When I see the word "bastun," I think "basement." Hopefully, I'll get it straight soon.
Ljummen, maybe. The dictionary says it means lukewarm, which is a word I don't know.
If you're taking a bath (in a tub), "vattnet är ljummet" probably means that it's too cold, but if you're swimming in a lake for example, "vattnet är ljummet" means that it's warmer than average. At least in Sweden :).
Lukewarm is almost a negative way to describe something. It means it's not very warm, but it's not actually cold, which definitely fits the bath/lake description. It can also be used figuratively to mean something wasn't that well received: "Despite huge sales for his first book, the response to the author's new book was lukewarm." Can 'ljummen' work like that, too?
Can anyone tell me how to say "I'm going to take a sauna" in Swedish, please?

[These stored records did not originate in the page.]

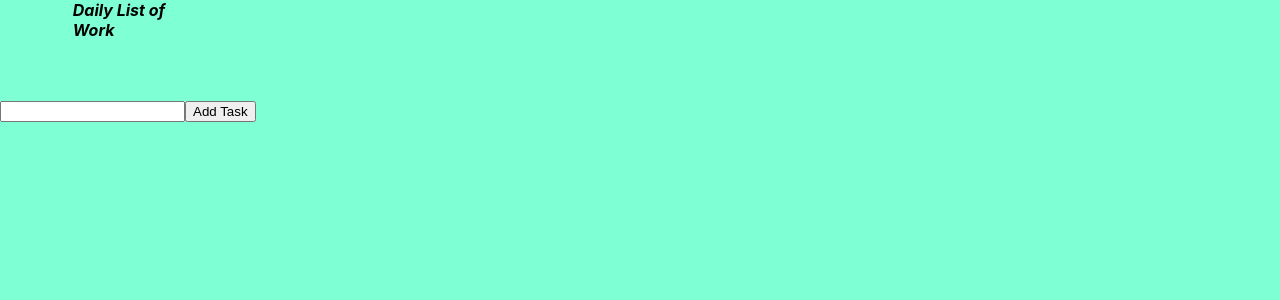
Repository: iamjayenmthakuri/todolist
Page: /
The author's editor kept a copy of each file at every save. The page is drawn from the files as they stood at one save, then again after the next save.
The browser window is 1280 px wide. The pictures show the whole page.
The project was rebuilt for these pictures with package versions that can differ from the ones it lists, and the page was loaded fresh each time.

Above is the page before, as saved 2022-09-19 10:21:50.

### src/App.js
import React from 'react';
import { useState } from 'react';
import "./App.css";

function App() {
  const [todoList, setTodoList] = useState([]);
  const [newTask, setNewTask] = useState("");

  const handleOnChange = (event) => {
    setNewTask(event.target.value)
  };

  const addTask = () => {
    const task = {
      id: todoList.length === 0 ? 1 : todoList[todoList.length - 1].id + 1,
      taskName: newTask,
    }
    setTodoList([...todoList, task]);
  };

  const deleteTask = (id) => {
    setTodoList(todoList.filter((task) => task.id !== id));
  };
  return (
    <div>
      <div><h1 className='title'>Daily List of Work</h1>

      <input onChange={handleOnChange} />
      <button onClick={addTask}>Add Task</button>
      {todoList.map((task) => {
        return (
          <div className='container'>
            <h1>{task.taskName}</h1>
            <button onClick={() => deleteTask(task.id)}>X</button>
          </div>
        );
      })}
    </div>
    </div>
  );
}

export default App;

### src/App.css
body{
  background-color: aquamarine;
  display:grid;
  background-position: center;
  position: absolute;
}
.title{
  height: 100px;
  width: 110px;
  font-size: medium;
  font-weight: bold;
  font-style: italic;
  background-position: center;
  margin: auto;
}
.container{
  background-color: white;

}
#map{
  background-color: white;
  height: max-content;
  width: max-content;
}

Loaded but not shown: public/index.html (common file); src/index.js (common file); src/index.css (common file); src/reportWebVitals.js (common file)

After the next save:
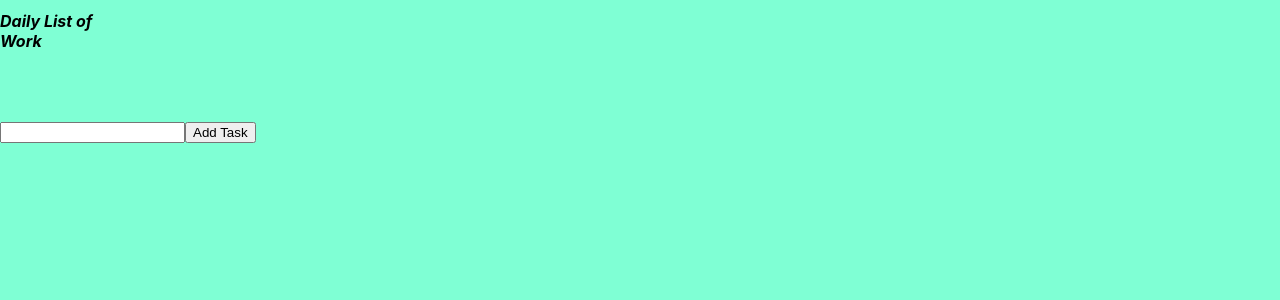
Saved 35 s later.
--- a/src/App.css
+++ b/src/App.css
@@ -11,7 +11,7 @@ body{
   font-weight: bold;
   font-style: italic;
   background-position: center;
-  margin: auto;
+  transform: scaleX(20px);
 }
 .container{
   background-color: white;
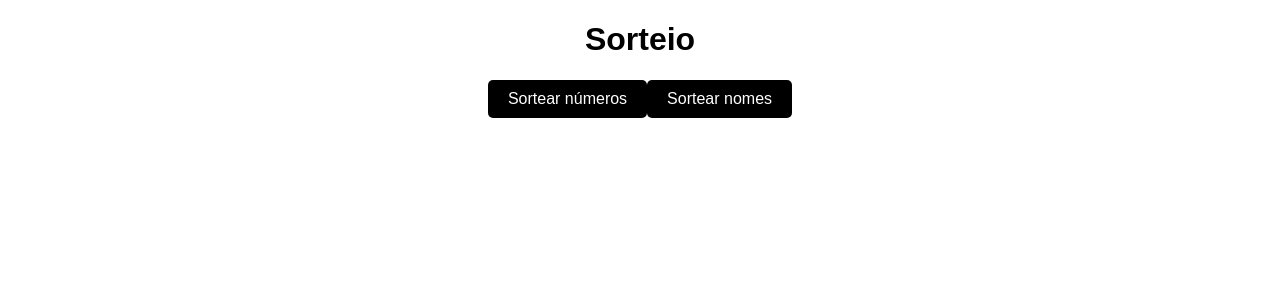
Repository: Matheus904-12/sorte
Page: index.html
The author's editor kept a copy of each file at every save. The page is drawn from the files as they stood at one save, then again after the next save.
The browser window is 1280 px wide. The pictures show the whole page.

Above is the page before, as saved 2023-09-10 19:06:49.

### index.html
<!DOCTYPE html>
<html lang="pt-br">
<head>
  <meta charset="UTF-8">
  <title>Sorteio</title>
  <link rel="stylesheet" href="style.css">
<script> src="main.js" </script>
</head>
<body>
  <div class="container">
    <h1>Sorteio</h1>
    <div class="options">
      <a href="sorteio-numeros.html" class="option">Sortear números</a>
      <a href="sorteio-nomes.html" class="option">Sortear nomes</a>
    </div>
  </div>
</body>
</html>

### style.css
body {
  font-family: sans-serif;
  margin: 0;
  padding: 0;
}

.container {
  width: 100%;
  max-width: 500px;
  margin: 0 auto;
}

h1 {
  font-size: 2em;
  text-align: center;
}

.options {
  display: flex;
  justify-content: center;
  margin-top: 20px;
}

.option {
  padding: 10px 20px;
  background-color: #000;
  color: #fff;
  text-decoration: none;
  cursor: pointer;
  border-radius: 5px
}

.option:hover {
  background-color: #ccc;
}

After the next save:
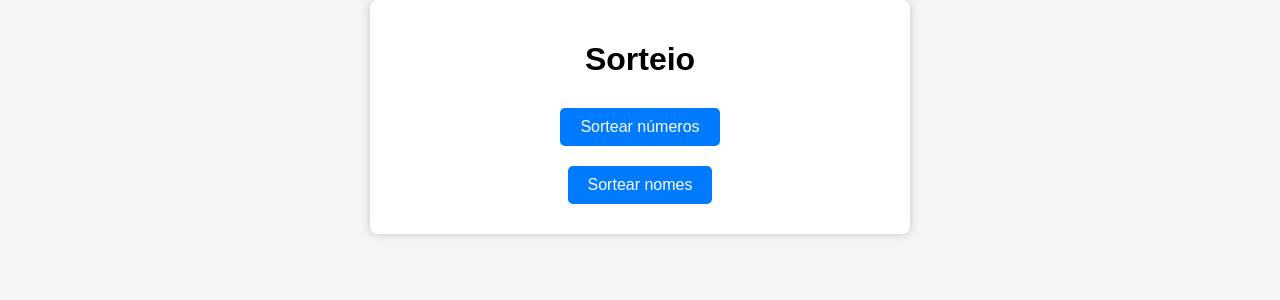
Saved 5 min 15 s later.
--- a/style.css
+++ b/style.css
@@ -1,35 +1,45 @@
+/* Reset de estilos padrão do navegador */
 body {
-  font-family: sans-serif;
+  font-family: Arial, sans-serif;
   margin: 0;
   padding: 0;
+  background-color: #f5f5f5;
 }
 
 .container {
-  width: 100%;
+  width: 80%;
   max-width: 500px;
   margin: 0 auto;
+  background-color: #fff;
+  border-radius: 8px;
+  padding: 20px;
+  box-shadow: 0px 0px 10px rgba(0, 0, 0, 0.2);
 }
 
 h1 {
   font-size: 2em;
   text-align: center;
+  margin-bottom: 20px;
 }
 
 .options {
   display: flex;
-  justify-content: center;
-  margin-top: 20px;
+  flex-direction: column;
+  align-items: center;
 }
 
 .option {
   padding: 10px 20px;
-  background-color: #000;
+  margin: 10px 0;
+  background-color: #007bff;
   color: #fff;
   text-decoration: none;
   cursor: pointer;
-  border-radius: 5px
+  border-radius: 5px;
+  text-align: center;
+  transition: background-color 0.3s;
 }
 
 .option:hover {
-  background-color: #ccc;
+  background-color: #0056b3;
 }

You can argue that the meaning is similar, but "the sauna is hot" would be ignoring the word "i" in the Swedish sentence. "It's hot in the sauna" suggests that the speaker is in the sauna, or has been recently, but "the sauna is hot" is just a passing observation.
Also, the common Swedish construction with "Det är..." maps really well to the common "It is..." in English, so I think it's almost always the best way to translate it.
Doesn't really answer your question, but Wiktionary has this to say:
"Nouns ending on unstressed (short) -u are rare in Swedish and most of them are loanwords, and the plural form -r given by normative dictionaries feels unnatural to many speakers. For this reason, alternative plural forms may be found."
I think it's an odd plural cos it's an odd word to start with.